_Work required_. The expected output is a copy of every line in the records with the string "className".

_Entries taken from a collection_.
Segment Open

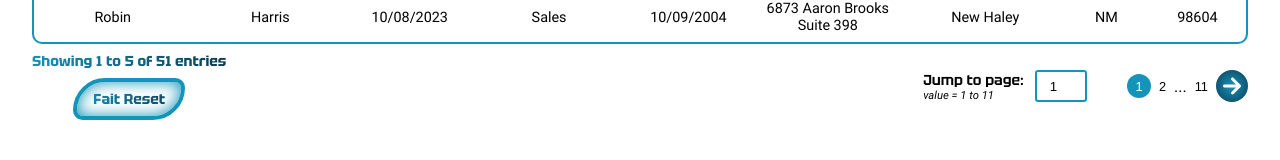
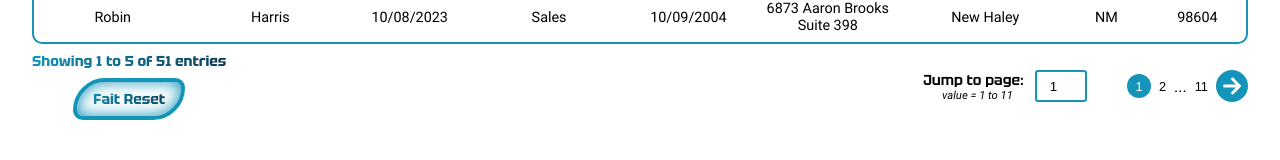
Before and after one commit to Git-EJ/OC_P14, a React (Vite) app: page /employee-list in a window 1280 px wide. Shown: the part 575-735 px from the top of the page. Built offline with nearby package versions, Linux system fonts and the light colour scheme.

Commit message:
Pagination css and pagination button condition for totalPageCount === 0

```diff
--- a/src/atoms/Pagination.jsx
+++ b/src/atoms/Pagination.jsx
@@ -122,7 +122,7 @@ const Pagination = ({
 
   const onJumpPage = useCallback((e) => {
     const value = +e.target.value;
-    setInputValue(value > totalPageCount ? '' : value); //authorise user to enter value < totalPageCount
+    setInputValue(value > totalPageCount ? '' : value); //allow user to enter value < totalPageCount
 
     if (inputTimeout) {
       clearTimeout(inputTimeout);
@@ -183,7 +183,7 @@ const Pagination = ({
       </div>
 
       <div className="pagination_buttons_container">
-        <button className="pagination_button_previous" onClick={onPreviousPage}>
+        <button className="pagination_button_previous" onClick={totalPageCount === 0 ? null : onPreviousPage}>
           {currentPage === 1 ? null : IconLeft ? <IconLeft /> : "<"}
         </button>
 
@@ -192,7 +192,7 @@ const Pagination = ({
           totalPageCount={totalPageCount}
           onPageChange={setCurrentPage}
         />
-        <button className="pagination_button_next" onClick={onNextPage}>
+        <button className="pagination_button_next" onClick={totalPageCount === 0 ? null : onNextPage}>
           {currentPage === totalPageCount ? null : IconRight ? <IconRight /> : ">"}
         </button>
       </div>
--- a/src/pages/CurrentEmployee.jsx
+++ b/src/pages/CurrentEmployee.jsx
@@ -168,8 +168,8 @@ const EmployeeList = () => {
             onResetData={onResetData}
             onResetSettings={onResetSettings}
             resetSettings={resetSettings}
-            IconLeft={()=><CircleArrowLeft color1={'#1494B9'} color2={'#0E3C55'} rayon={70}/>}
-            IconRight={()=><CircleArrowRight color1={'#1494B9'} color2={'#0E3C55'} rayon={70} />}
+            IconLeft={()=><CircleArrowLeft color1={'#1494B9'} color2={'#1494B9'} rayon={70}/>} //for future dev with background gradient on svg icon
+            IconRight={()=><CircleArrowRight color1={'#1494B9'} color2={'#1494B9'} rayon={70} />} //for future dev with background gradient on svg icon
           />
 
           <SpheresButton
--- a/src/styles/css/index.css
+++ b/src/styles/css/index.css
@@ -287,7 +287,6 @@ body ::-webkit-scrollbar {
   justify-content: center;
   align-items: center;
   flex-direction: column;
-  align-items: flex-start;
   width: fit-content;
   height: auto;
 }
--- a/src/styles/scss/components/paginations.scss
+++ b/src/styles/scss/components/paginations.scss
@@ -30,7 +30,6 @@
 
     &_text-label {
       @include flex_center_column;
-      align-items: flex-start;
       width: fit-content;
       height: auto;
 
@@ -72,7 +71,7 @@
         width: 2rem;
         height: 2rem;
 
-        //#svg_radial-gradient in props => DataTable.jsx/DisplayPagination()
+        //#svg_radial-gradient in props => in the currentEmployee.jsx return / DataTable props
         @supports (fill: url(#svg_radial-gradient)) {
           >path {
             fill: url(#svg_radial-gradient);
```
Also changed, not shown: 1 other file (tests, documents, lock files or other folders).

Segment Closed

_Exercise solution_.
       <div className="pagination_buttons_container">
-        <button className="pagination_button_previous" onClick={onPreviousPage}>
+        <button className="pagination_button_previous" onClick={totalPageCount === 0 ? null : onPreviousPage}>
-        <button className="pagination_button_next" onClick={onNextPage}>
+        <button className="pagination_button_next" onClick={totalPageCount === 0 ? null : onNextPage}>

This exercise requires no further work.